The busy hurricane season continues and for the second time on record, the Greek alphabet is being used to name storms, as the list of 21 Atlantic tropical storm names for 2020 were exhausted.

Tropical Storm Wilfred dissipated last Friday (Sept 18) giving way to the first storm to take a name from the first letter of the Greek alphabet – subtropical storm Alpha.

Alpha came mere hours after Tropical Storm Wilfred, which formed in the eastern Atlantic. Alpha’s maximum sustained winds Friday morning were almost 40 mph; however, it weakened over the weekend.

Wilfred was centered about 630 miles (1,015 kilometers) west-southwest of the Cabo Verde Islands and was moving west-northwest near 17 mph (28 kph).

Subtropical storm Beta, which formed as a tropical depression in the southwestern Gulf of Mexico last Thursday night, reached tropical storm status last Friday evening and moved near Texas and Louisiana with heavy rainfall.

October 2005 was the first time the Hurricane Center used the Greek alphabet when the last named storm was Zeta and six names were utilized from the Greek alphabet. This was a record-breaking year with devastating hurricanes including Katrina, Rita and Wilma, whose names have since been retired.

On Monday, the US National Hurricane Centre issued advisories on five tropical cyclones over the Atlantic basin (Paulette, Rene, Sally, Teddy and Vicky). This ties the record for the greatest number of tropical cyclones in that basin at one time; the last set was in September 1971.
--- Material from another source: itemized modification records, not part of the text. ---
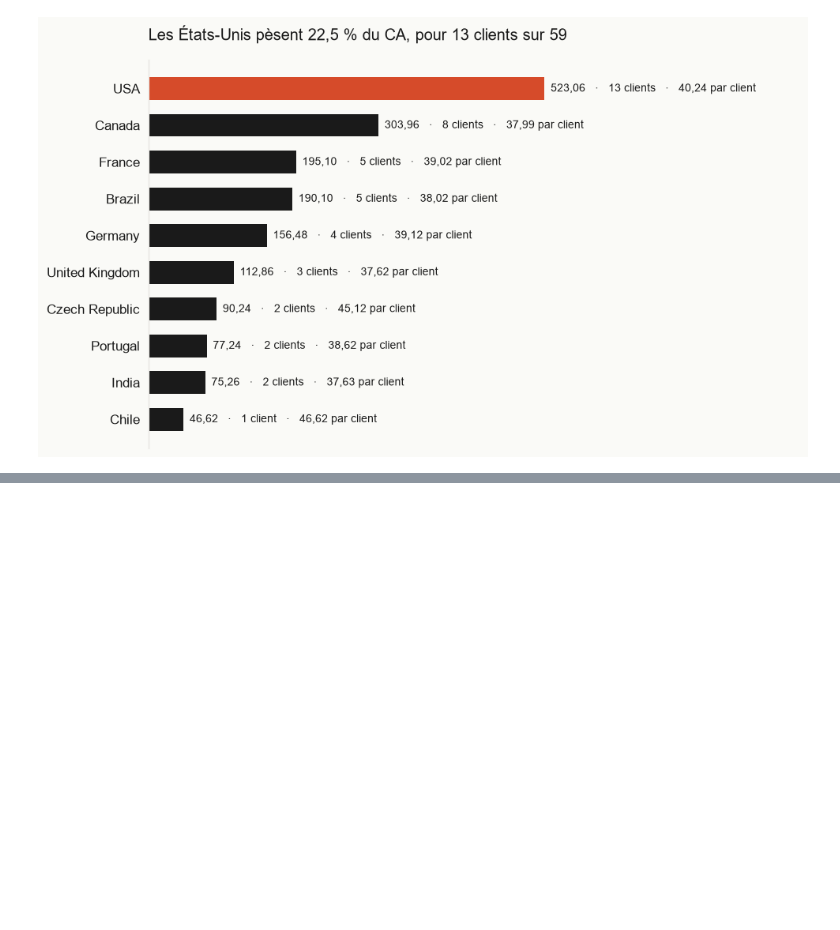
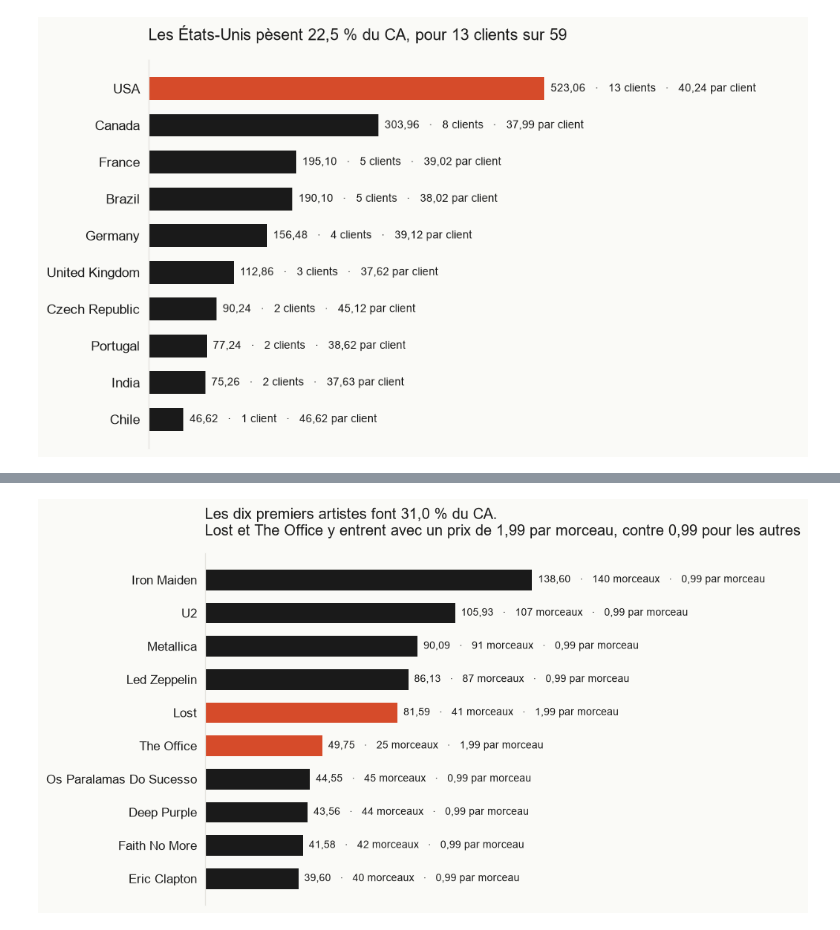
Before and after one commit to iitsh/sql-python-chinook, a Jupyter notebook: notebooks/analyse_ventes.ipynb, the cells around one changed output, grey strips where cells are left out. Cells and saved outputs as stored; diff of their text form; code cells hidden in the pictures; blank space fills up the shorter version.

```diff
--- a/notebooks/analyse_ventes.ipynb
+++ b/notebooks/analyse_ventes.ipynb
@@ -140,0 +196,13 @@ plt.show()
+# %%
+artistes = run("05_ca_par_artiste.sql")
+artistes["prix_moyen"] = artistes["chiffre_affaires"] / artistes["morceaux_vendus"]
+
+textes = [f"{fr(r.chiffre_affaires)}   ·   {int(r.morceaux_vendus)} morceaux   ·   {fr(r.prix_moyen)} par morceau"
+          for r in artistes.itertuples()]
+couleurs = [ACCENT if p > 1.5 else INK for p in artistes["prix_moyen"]]
+
+barres_h(artistes["artiste"], artistes["chiffre_affaires"], textes, couleurs,
+         "Les dix premiers artistes font 31,0 % du CA.\nLost et The Office y entrent avec un prix de 1,99 par morceau, contre 0,99 pour les autres",
+         "05_ca_par_artiste.png", xmax=250)
+# %% [output]
+[figure, added]
```
Also changed, not shown: parts of 4 cells of this notebook, 6 other files.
Four simultaneous named tropical storms or hurricanes have happened six other times since the 1960s.

The World Meteorological Organisation (WMO) uses rotating lists of names in alphabetical order for tropical cyclones. Male and female names are alternated, and the lists are used every six years.

If a hurricane is particularly devastating or deadly, its name is retired and a new one selected.

The WMO explained that the hurricane name lists include just 21 letters out of 26 because it is difficult to find six appropriate names for the six rotating lists starting with Q, U, X, Y and Z.

Furthermore, due to the geographical coverage of the storms throughout the Atlantic and Caribbean, names must reflect a balance between French, Spanish and English names. They also have to respect societal sensitivities.

The 2020 exhausted list of names are Arthur, Bertha, Cristobal, Dolly, Edouard, Fay, Gonzalo, Hanna, Isaias, Josephine, Kyle, Laura, Marco, Nana, Omar, Paulette, Rene, Sally, Teddy, Wilfred and Vicky.

The Atlantic hurricane season is expected to end November 30.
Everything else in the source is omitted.